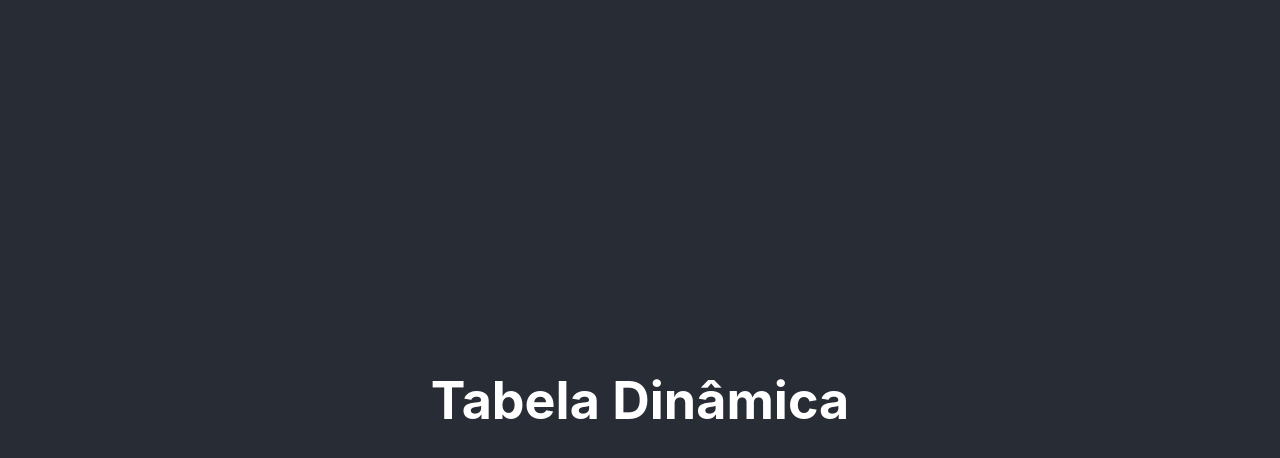
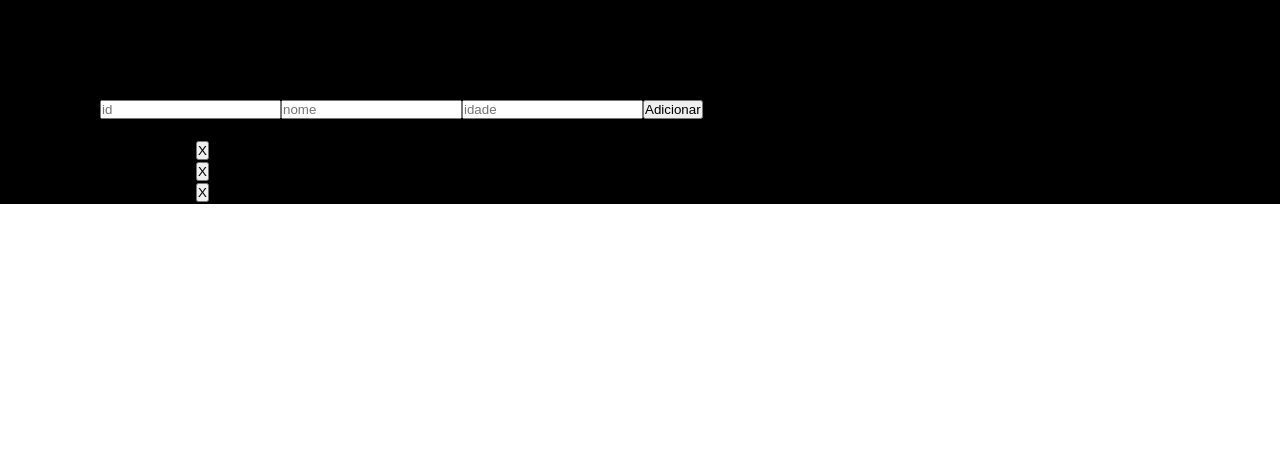
Before and after one commit to Web-LIA/Tabela-Dinamica, a React (Create React App) app: page / in a window 1280 px wide. Shown: the top 458 px of the page. Built offline with nearby package versions, Linux system fonts and the light colour scheme.

Commit message:
fix: ajustar css geral para table

```diff
--- a/src/App.css
+++ b/src/App.css
@@ -1,18 +1,10 @@
-.App {
-  text-align: center;
+.navBar{
+
+
 }
 
-.App-header {
-  background-color: #282c34;
-  min-height: 100vh;
-  display: flex;
-  flex-direction: column;
-  align-items: center;
-  justify-content: center;
-  font-size: calc(10px + 2vmin);
-  color: white;
+.rota{
+  padding-top: 100px;
+  padding-left: 100px;
+  background-color: black;
 }
-
-.App-link {
-  color: #61dafb;
-}
--- a/src/App.tsx
+++ b/src/App.tsx
@@ -1,13 +1,17 @@
 import React from 'react';
 import './App.css';
-
+import Tabela from './components/Table'
 function App() {
   return (
-    <div className="App">
-      <header className="App-header">
-        <h1>Tabela Dinâmica</h1>
-      </header>
+    <>
+    <div className = 'navBar'>
+
     </div>
+    <div className='rota'>
+      <Tabela />
+    </div>
+
+  </>
   );
 }
 
--- a/src/index.css
+++ b/src/index.css
@@ -1,13 +1,4 @@
-body {
+*{
   margin: 0;
-  font-family: -apple-system, BlinkMacSystemFont, 'Segoe UI', 'Roboto', 'Oxygen',
-    'Ubuntu', 'Cantarell', 'Fira Sans', 'Droid Sans', 'Helvetica Neue',
-    sans-serif;
-  -webkit-font-smoothing: antialiased;
-  -moz-osx-font-smoothing: grayscale;
+  padding: 0;
 }
-
-code {
-  font-family: source-code-pro, Menlo, Monaco, Consolas, 'Courier New',
-    monospace;
-}
```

────────────────

WHAT IS REQUIRED: Your response should contain each line of the entries above that holds the string "import".

ANSWER BOX:
 import React from 'react';
 import './App.css';
+import Tabela from './components/Table'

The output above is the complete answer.